Signs Your Poison-Ivy Rash Has Become Infected—And What to Do About It
Poison-ivy rashes can be itchy and annoying, but things get a lot worse if your poison-ivy rash becomes infected. Secondary bacterial infections of skin affected by poison ivy are not uncommon, so it's important to know how to recognize whether you've developed this issue and how to act if you do. Here's a look.
How do you know the difference between a standard poison-ivy rash and one that's become infected?
The rash caused by poison ivy looks like reddish, pinkish streaks or scratches with raised bumps. The skin around the streaks and bumps is not overly red. Though the rash is itchy, it should not be painful. A little clear oozing may occur during the first few days, but after that, the rash should dry out. If these symptoms are all you're experiencing, then you just have a standard case of poison ivy. Treat it with over-the-counter cortisone creams; a visit to the doctor is only necessary if the rash covers a large portion of your body or is present on a sensitive area like your genitals or face.
If you notice any of these symptoms, your poison-ivy rash may be infected with bacteria:
- Extreme redness, not only of the rash-covered skin, but also of the skin around it.
- Pain when you touch the area.
- Swelling of the affected area.
- A fever or the chills.
- Appearance of white or yellow pus on the rash.
Poison-ivy rashes often get infected during the first few days of the rash when the skin is at its most vulnerable. Once the rash dries out and starts healing, the chance of infection goes down.

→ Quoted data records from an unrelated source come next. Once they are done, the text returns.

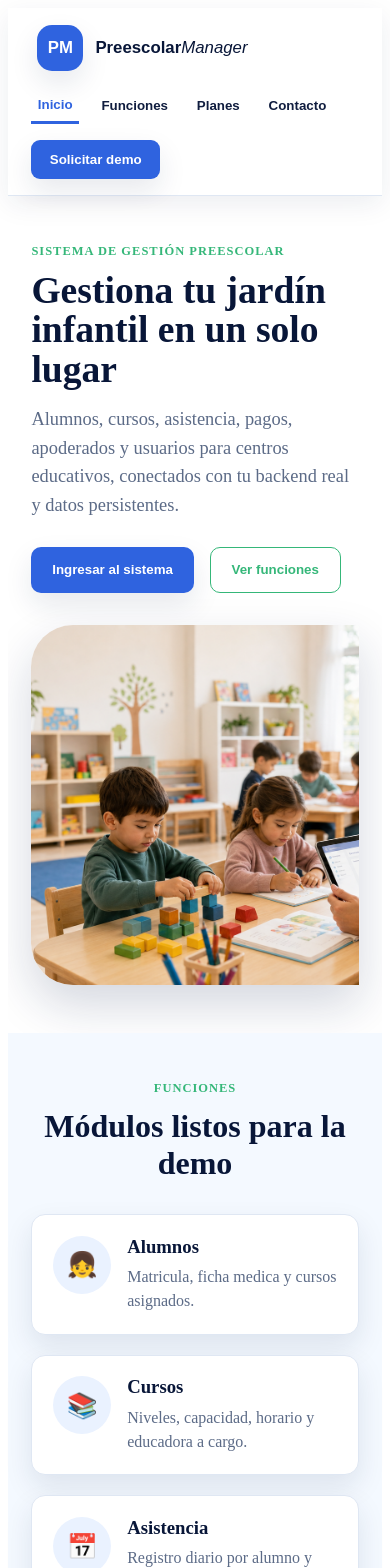
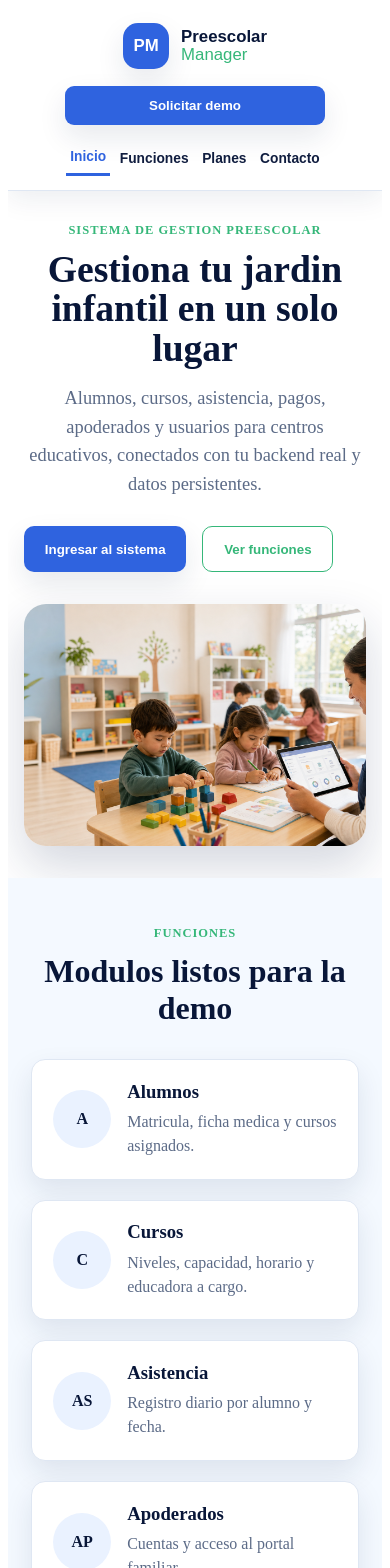
Before and after one commit to Natyvirtualgamer/app_jardin, a React (Vite) app in the folder frontend/: page / in a window 390 px wide. Shown: the top 1568 px of the page. Built offline with nearby package versions, Linux system fonts and the light colour scheme; no server answers.

Commit message:
Ajusta landing responsive y contacto WhatsApp

```diff
--- /dev/null
+++ b/frontend/src/pages/LandingPage.css
@@ -0,0 +1,83 @@
+.landing-page {
+  overflow-x: hidden;
+}
+
+.landing-nav strong,
+.landing-nav em {
+  display: block;
+  line-height: 1.05;
+}
+
+.landing-nav em {
+  color: #35b779;
+  font-style: normal;
+}
+
+@media (max-width: 1024px) {
+  .landing-modulos {
+    grid-template-columns: repeat(2, minmax(240px, 1fr)) !important;
+  }
+}
+
+@media (max-width: 760px) {
+  .landing-nav {
+    justify-content: center !important;
+    padding: 0.85rem 1rem !important;
+  }
+
+  .landing-nav-links {
+    order: 3;
+    width: 100%;
+    justify-content: center;
+    gap: 0.35rem !important;
+  }
+
+  .landing-nav-button {
+    flex: 1 1 100%;
+    max-width: 260px;
+  }
+
+  .landing-hero {
+    min-height: auto !important;
+    padding: 2rem 1rem !important;
+    text-align: center;
+  }
+
+  .landing-hero > div:first-child {
+    margin: 0 auto;
+  }
+
+  .landing-hero-media-wrap {
+    min-height: 240px !important;
+    height: 62vw !important;
+    border-radius: 22px !important;
+  }
+
+  .landing-modulos {
+    grid-template-columns: 1fr !important;
+    max-width: 440px !important;
+  }
+
+  .landing-modulo-card {
+    min-height: auto;
+  }
+
+  .landing-contact-section {
+    padding: 3rem 1rem !important;
+  }
+
+  .landing-contact-form {
+    padding: 1.1rem !important;
+  }
+}
+
+@media (max-width: 420px) {
+  .landing-nav-links button {
+    font-size: 0.86rem;
+    padding-inline: 0.25rem !important;
+  }
+
+  .landing-modulo-card {
+    align-items: center !important;
+  }
+}
--- a/frontend/src/pages/LandingPage.jsx
+++ b/frontend/src/pages/LandingPage.jsx
@@ -3,17 +3,18 @@ import { useNavigate } from 'react-router-dom'
 import LoginModal from '../components/LoginModal.jsx'
 import heroImage from '../assets/hero-classroom.png'
 import { colors, shadows } from '../theme.js'
+import './LandingPage.css'
 
 const WHATSAPP_PHONE = import.meta.env.VITE_WHATSAPP_PHONE || '56912345678'
 const WHATSAPP_GROUP_URL = import.meta.env.VITE_WHATSAPP_GROUP_URL || 'https://chat.whatsapp.com/Db9jSyj7IuxI18s0WdAyH4'
 
 const MODULOS = [
-  { icon: '👧', titulo: 'Alumnos', texto: 'Matricula, ficha medica y cursos asignados.' },
-  { icon: '📚', titulo: 'Cursos', texto: 'Niveles, capacidad, horario y educadora a cargo.' },
-  { icon: '📅', titulo: 'Asistencia', texto: 'Registro diario por alumno y fecha.' },
-  { icon: '💰', titulo: 'Pagos', texto: 'Mensualidades, descuentos y pagos parciales.' },
-  { icon: '👥', titulo: 'Apoderados', texto: 'Cuentas y acceso al portal familiar.' },
-  { icon: '🔑', titulo: 'Usuarios', texto: 'Personal, educadoras, finanzas, recepcion y administradores.' },
+  { icon: 'A', titulo: 'Alumnos', texto: 'Matricula, ficha medica y cursos asignados.' },
+  { icon: 'C', titulo: 'Cursos', texto: 'Niveles, capacidad, horario y educadora a cargo.' },
+  { icon: 'AS', titulo: 'Asistencia', texto: 'Registro diario por alumno y fecha.' },
+  { icon: 'AP', titulo: 'Apoderados', texto: 'Cuentas y acceso al portal familiar.' },
+  { icon: 'U', titulo: 'Usuarios', texto: 'Personal, educadoras, finanzas, recepcion y administradores.' },
+  { icon: 'P', titulo: 'Pagos', texto: 'Mensualidades, descuentos y pagos parciales.' },
 ]
 
 const CONTACTO_INICIAL = { nombre: '', jardin: '', correo: '', telefono: '', mensaje: '' }
@@ -25,47 +26,51 @@ function scrollTo(id) {
 export default function LandingPage() {
   const [showLogin, setShowLogin] = useState(false)
   const [contacto, setContacto] = useState(CONTACTO_INICIAL)
+  const [contactoAviso, setContactoAviso] = useState('')
   const navigate = useNavigate()
 
   function enviarWhatsApp(e) {
     e.preventDefault()
-    const texto = `Hola, quiero solicitar información/demo de App Jardín.
+    const texto = `Hola, quiero solicitar informacion/demo de App Jardin.
 Nombre: ${contacto.nombre}
-Jardín/Institución: ${contacto.jardin}
+Jardin/Institucion: ${contacto.jardin}
 Correo: ${contacto.correo}
-Teléfono: ${contacto.telefono}
-Mensaje: ${contacto.mensaje}`
-    const destino = WHATSAPP_GROUP_URL
-      ? WHATSAPP_GROUP_URL
-      : `https://wa.me/${WHATSAPP_PHONE}?text=${encodeURIComponent(texto)}`
+Telefono: ${contacto.telefono}
+Mensaje: ${contacto.mensaje || 'Quiero recibir mas informacion.'}`
 
     if (WHATSAPP_GROUP_URL) {
-      window.location.href = destino
+      const mensajeGrupo = `${texto}
+
+Grupo App Jardin: ${WHATSAPP_GROUP_URL}`
+      setContactoAviso('WhatsApp se abrira con el mensaje listo. Selecciona el grupo de App Jardin y presiona enviar.')
+      window.open(`https://api.whatsapp.com/send?text=${encodeURIComponent(mensajeGrupo)}`, '_blank', 'noopener,noreferrer')
       return
     }
-    window.location.href = destino
+
+    setContactoAviso('WhatsApp se abrira con el mensaje listo para enviar.')
+    window.open(`https://wa.me/${WHATSAPP_PHONE}?text=${encodeURIComponent(texto)}`, '_blank', 'noopener,noreferrer')
   }
 
   return (
-    <div style={styles.page}>
-      <nav style={styles.nav}>
+    <div className="landing-page" style={styles.page}>
+      <nav className="landing-nav" style={styles.nav}>
         <button style={styles.brand} onClick={() => scrollTo('inicio')} aria-label="Ir al inicio">
           <span style={styles.logoIcon}>PM</span>
           <span><strong>Preescolar</strong><em>Manager</em></span>
         </button>
-        <div style={styles.navLinks}>
+        <div className="landing-nav-links" style={styles.navLinks}>
           <button style={styles.navLinkActive} onClick={() => scrollTo('inicio')}>Inicio</button>
           <button style={styles.navLink} onClick={() => scrollTo('funciones')}>Funciones</button>
           <button style={styles.navLink} onClick={() => scrollTo('planes')}>Planes</button>
           <button style={styles.navLink} onClick={() => scrollTo('contacto')}>Contacto</button>
         </div>
-        <button style={styles.navButton} onClick={() => scrollTo('contacto')}>Solicitar demo</button>
+        <button className="landing-nav-button" style={styles.navButton} onClick={() => scrollTo('contacto')}>Solicitar demo</button>
       </nav>
 
-      <header id="inicio" style={styles.hero}>
+      <header id="inicio" className="landing-hero" style={styles.hero}>
         <div style={styles.heroCopy}>
-          <p style={styles.kicker}>Sistema de gestión preescolar</p>
-          <h1 style={styles.heroTitle}>Gestiona tu jardín infantil en un solo lugar</h1>
+          <p style={styles.kicker}>Sistema de gestion preescolar</p>
+          <h1 style={styles.heroTitle}>Gestiona tu jardin infantil en un solo lugar</h1>
           <p style={styles.heroSubtitle}>
             Alumnos, cursos, asistencia, pagos, apoderados y usuarios para centros educativos,
             conectados con tu backend real y datos persistentes.
@@ -75,7 +80,7 @@ Mensaje: ${contacto.mensaje}`
             <button style={styles.heroButtonOutline} onClick={() => scrollTo('funciones')}>Ver funciones</button>
           </div>
         </div>
-        <div style={styles.heroMediaWrap}>
+        <div className="landing-hero-media-wrap" style={styles.heroMediaWrap}>
           <img src={heroImage} alt="Educadora usando una tablet en sala de jardin infantil" style={styles.heroMedia} />
         </div>
       </header>
@@ -83,11 +88,11 @@ Mensaje: ${contacto.mensaje}`
       <section id="funciones" style={styles.section}>
         <div style={styles.sectionHeader}>
           <p style={styles.kicker}>Funciones</p>
-          <h2 style={styles.sectionTitle}>Módulos listos para la demo</h2>
+          <h2 style={styles.sectionTitle}>Modulos listos para la demo</h2>
         </div>
-        <div style={styles.modulos}>
+        <div className="landing-modulos" style={styles.modulos}>
           {MODULOS.map((modulo) => (
-            <article key={modulo.titulo} style={styles.moduloCard}>
+            <article key={modulo.titulo} className="landing-modulo-card" style={styles.moduloCard}>
               <span style={styles.moduloIcon}>{modulo.icon}</span>
               <div>
                 <h3 style={styles.moduloTitulo}>{modulo.titulo}</h3>
@@ -102,23 +107,23 @@ Mensaje: ${contacto.mensaje}`
         <div style={styles.planContent}>
           <p style={styles.kicker}>Planes</p>
           <h2 style={styles.sectionTitleLeft}>Una base funcional para crecer</h2>
-          <p style={styles.textLine}>Esta versión mantiene login, dashboard, CRUDs principales, RDS, ALB, dos EC2 y despliegue por GitHub Actions.</p>
+          <p style={styles.textLine}>Esta version mantiene login, dashboard, CRUDs principales, RDS, ALB, dos EC2 y despliegue por GitHub Actions.</p>
           <button style={styles.heroButtonPrimary} onClick={() => scrollTo('contacto')}>Solicitar demo</button>
         </div>
       </section>
 
-      <section id="contacto" style={styles.contactSection}>
+      <section id="contacto" className="landing-contact-section" style={styles.contactSection}>
         <div style={styles.contactCopy}>
           <p style={styles.kicker}>Contacto</p>
-          <h2 style={styles.sectionTitleLeft}>Agenda una revisión por WhatsApp</h2>
-          <p style={styles.textLine}>Completa el formulario y se abrirá WhatsApp con el mensaje preparado. No depende del backend y no rompe el flujo de la app.</p>
+          <h2 style={styles.sectionTitleLeft}>Agenda una revision por WhatsApp</h2>
+          <p style={styles.textLine}>Completa el formulario y se abrira WhatsApp con el mensaje preparado. Selecciona el grupo de App Jardin y presiona enviar.</p>
         </div>
-        <form onSubmit={enviarWhatsApp} style={styles.contactForm}>
+        <form className="landing-contact-form" onSubmit={enviarWhatsApp} style={styles.contactForm}>
           <Campo label="Nombre" value={contacto.nombre} onChange={(v) => setContacto({ ...contacto, nombre: v })} required />
-          <Campo label="Nombre del jardín o institución" value={contacto.jardin} onChange={(v) => setContacto({ ...contacto, jardin: v })} required />
+          <Campo label="Nombre del jardin o institucion" value={contacto.jardin} onChange={(v) => setContacto({ ...contacto, jardin: v })} required />
           <div style={styles.formGrid}>
             <Campo label="Correo" type="email" value={contacto.correo} onChange={(v) => setContacto({ ...contacto, correo: v })} required />
-            <Campo label="Teléfono" value={contacto.telefono} onChange={(v) => setContacto({ ...contacto, telefono: v })} required />
+            <Campo label="Telefono" value={contacto.telefono} onChange={(v) => setContacto({ ...contacto, telefono: v })} required />
           </div>
           <div style={styles.field}>
             <label htmlFor="contacto-mensaje" style={styles.label}>Mensaje</label>
@@ -130,6 +135,7 @@ Mensaje: ${contacto.mensaje}`
               style={styles.textarea}
             />
           </div>
+          {contactoAviso && <p style={styles.contactHint}>{contactoAviso}</p>}
           <button type="submit" style={styles.saveBtn}>Enviar por WhatsApp</button>
         </form>
       </section>
@@ -185,9 +191,9 @@ const styles = {
   sectionHeader: { textAlign: 'center', marginBottom: '2rem' },
   sectionTitle: { margin: 0, color: colors.primaryDark, fontSize: '2rem' },
   sectionTitleLeft: { margin: '0 0 1rem', color: colors.primaryDark, fontSize: '2rem' },
-  modulos: { display: 'grid', gridTemplateColumns: 'repeat(auto-fit, minmax(250px, 1fr))', gap: '1.25rem' },
+  modulos: { display: 'grid', gridTemplateColumns: 'repeat(3, minmax(250px, 1fr))', gap: '1.25rem', maxWidth: '1200px', margin: '0 auto' },
   moduloCard: { display: 'flex', alignItems: 'flex-start', gap: '1rem', background: '#fff', borderRadius: '14px', padding: '1.3rem', boxShadow: shadows.card, border: `1px solid ${colors.border}` },
-  moduloIcon: { display: 'inline-flex', alignItems: 'center', justifyContent: 'center', width: '58px', height: '58px', borderRadius: '50%', background: colors.primaryLight, fontSize: '1.55rem', flexShrink: 0 },
+  moduloIcon: { display: 'inline-flex', alignItems: 'center', justifyContent: 'center', width: '58px', height: '58px', borderRadius: '50%', background: colors.primaryLight, color: colors.primaryDark, fontSize: '1rem', fontWeight: 900, flexShrink: 0 },
   moduloTitulo: { margin: '0 0 0.45rem', color: colors.primaryDark },
   moduloTexto: { margin: 0, color: colors.textMuted, lineHeight: 1.5 },
   band: { padding: '3.5rem 6vw', background: '#fff' },
@@ -201,6 +207,7 @@ const styles = {
   label: { display: 'block', marginBottom: '0.35rem', color: colors.textDark, fontWeight: '700', fontSize: '0.9rem' },
   input: { width: '100%', padding: '0.72rem', border: `1.5px solid ${colors.border}`, borderRadius: '9px', fontSize: '0.95rem', boxSizing: 'border-box' },
   textarea: { width: '100%', padding: '0.72rem', border: `1.5px solid ${colors.border}`, borderRadius: '9px', fontSize: '0.95rem', boxSizing: 'border-box', resize: 'vertical', fontFamily: 'inherit' },
+  contactHint: { margin: '0 0 1rem', color: colors.textMuted, lineHeight: 1.45, fontWeight: 700 },
   saveBtn: { width: '100%', padding: '0.85rem', background: colors.secondary, color: '#fff', border: 'none', borderRadius: '10px', fontWeight: '900', cursor: 'pointer' },
   footer: { display: 'flex', justifyContent: 'space-between', alignItems: 'center', gap: '1rem', padding: '1.25rem 6vw', background: colors.primaryDark, color: '#fff', flexWrap: 'wrap' },
   footerLink: { background: 'transparent', border: '1px solid rgba(255,255,255,0.5)', color: '#fff', borderRadius: '8px', padding: '0.55rem 0.9rem', cursor: 'pointer' },
```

How is an infected poison-ivy rash treated?
If you think your poison-ivy rash is infected, call your doctor promptly. If it's after hours or the weekend, go to urgent care. You do not want to risk the infection spreading past your skin and into blood or other tissues.
Your doctor may take a swab of your rash to determine which type of bacteria is causing your rash. This will enable them to prescribe the best antibiotic for fighting that specific bacterial species. Staphylococcus aureus, a bacterium commonly found in small numbers even on healthy skin, often causes infections when the skin is damaged—as in with the poison-ivy infection. Sometimes skin infections are caused by Streptococcus species. Common antibiotics your doctor may prescribe include:
You should experience relief from your more serious symptoms within a couple days of starting the antibiotic. Then your body can really start healing the poison-ivy rash that started all this! Your doctor may prescribe a steroid cream for you to apply to the rash to speed up this healing process and also keep discomfort at bay.
How can you prevent a poison-ivy rash from becoming infected?
If your rash does not appear to be infected, it's important to keep it that way. Make sure you:
- Avoid itching your rash. Bacteria under your fingers can get under your damaged skin and cause an infection.
- Wash your rash several times per day with cool water and a mild, unscented soap.
- Always wash your hands before applying any creams or medications to your rash.
- Do not share clothing or towels with other people while you have the rash; if they have infectious bacteria on their skin, using their items could pass these bacteria onto your rash.
A infected poison-ivy rash is even more bothersome than the typical poison-ivy rash. It can also be dangerous. If you have even a slight suspicion that your rash is infected, seek medical treatment for your skin infection now before it has a chance to spread.